Among the entries below, how many lines contain the string "size"? Reply with that number alone.

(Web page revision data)
★ ★ ★ ★ ★ ★ ★
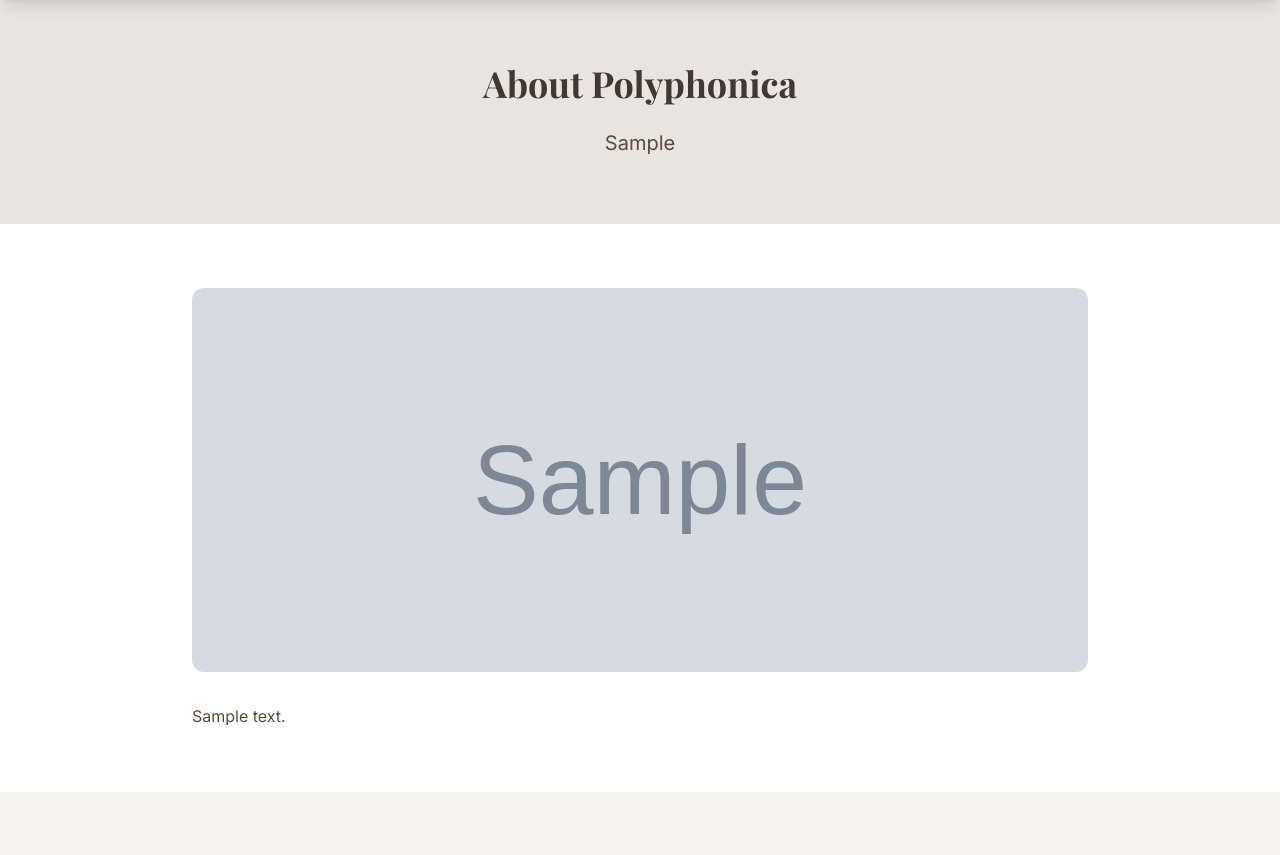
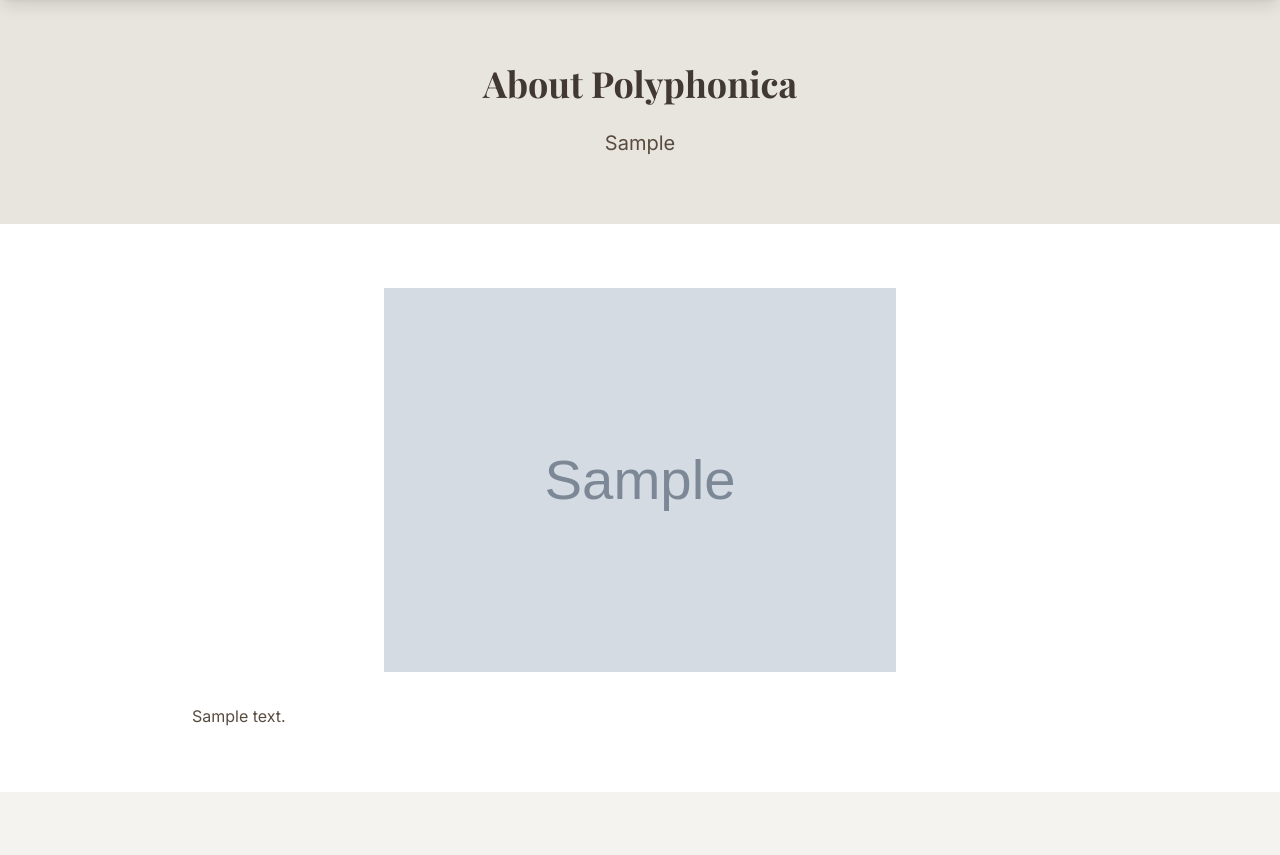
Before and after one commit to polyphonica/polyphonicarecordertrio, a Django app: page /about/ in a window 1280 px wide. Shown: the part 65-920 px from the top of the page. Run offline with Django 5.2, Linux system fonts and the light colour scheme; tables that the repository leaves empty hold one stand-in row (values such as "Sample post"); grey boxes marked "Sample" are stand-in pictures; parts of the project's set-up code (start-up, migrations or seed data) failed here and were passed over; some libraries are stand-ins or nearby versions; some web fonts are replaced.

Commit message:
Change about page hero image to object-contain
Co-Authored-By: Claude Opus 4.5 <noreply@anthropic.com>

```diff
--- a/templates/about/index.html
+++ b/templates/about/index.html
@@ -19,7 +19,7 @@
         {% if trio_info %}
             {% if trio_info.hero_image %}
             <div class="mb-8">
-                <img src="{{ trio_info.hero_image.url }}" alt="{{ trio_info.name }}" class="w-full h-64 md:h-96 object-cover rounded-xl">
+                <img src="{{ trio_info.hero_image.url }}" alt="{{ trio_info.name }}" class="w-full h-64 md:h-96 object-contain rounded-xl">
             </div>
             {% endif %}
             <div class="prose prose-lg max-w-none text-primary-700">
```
★ ★ ★ ★ ★ ★ ★
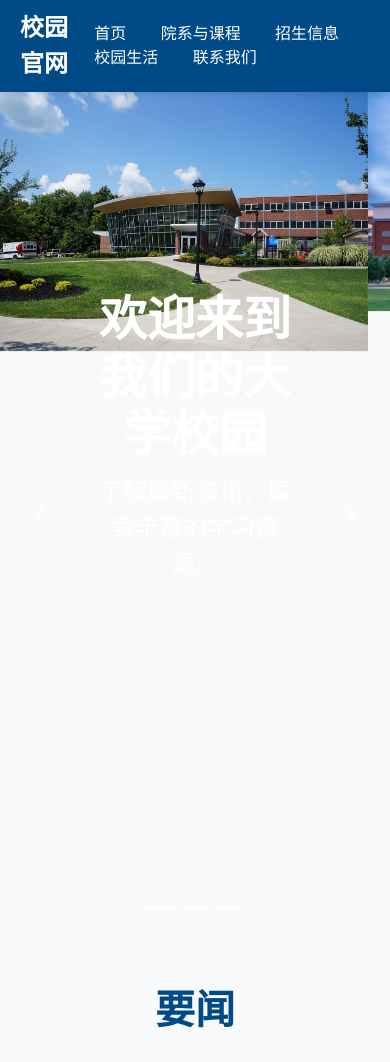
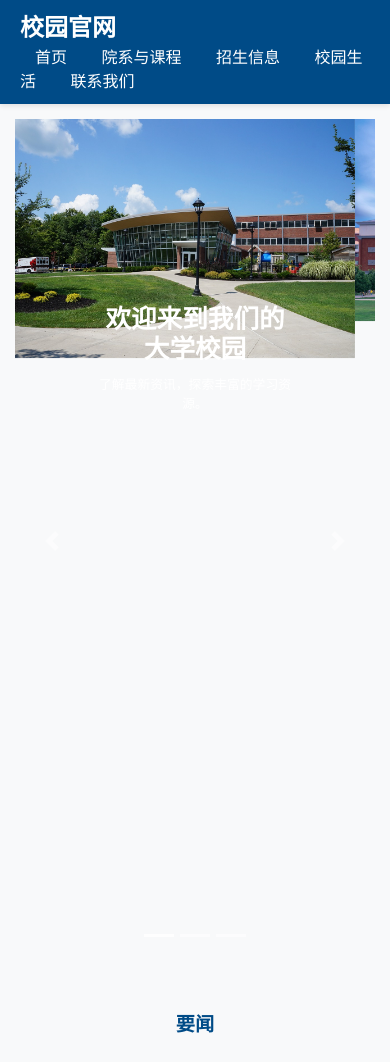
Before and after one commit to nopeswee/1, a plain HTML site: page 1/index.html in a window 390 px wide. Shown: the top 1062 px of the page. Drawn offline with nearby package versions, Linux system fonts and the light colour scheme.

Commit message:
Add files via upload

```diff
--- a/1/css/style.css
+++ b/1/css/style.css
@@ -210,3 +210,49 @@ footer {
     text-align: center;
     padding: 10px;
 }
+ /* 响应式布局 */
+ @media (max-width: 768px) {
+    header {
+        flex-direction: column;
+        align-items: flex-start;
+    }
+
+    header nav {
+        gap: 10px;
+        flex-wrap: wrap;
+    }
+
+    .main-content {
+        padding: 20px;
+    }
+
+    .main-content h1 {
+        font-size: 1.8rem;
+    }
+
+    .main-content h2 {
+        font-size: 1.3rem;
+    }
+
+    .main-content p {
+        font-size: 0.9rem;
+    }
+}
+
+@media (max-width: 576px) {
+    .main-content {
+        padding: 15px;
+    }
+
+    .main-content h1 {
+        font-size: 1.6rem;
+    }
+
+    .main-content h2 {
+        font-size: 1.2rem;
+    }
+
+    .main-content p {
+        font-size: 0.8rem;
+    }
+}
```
★ ★ ★ ★ ★ ★ ★
» **TASK OUTPUT**:
6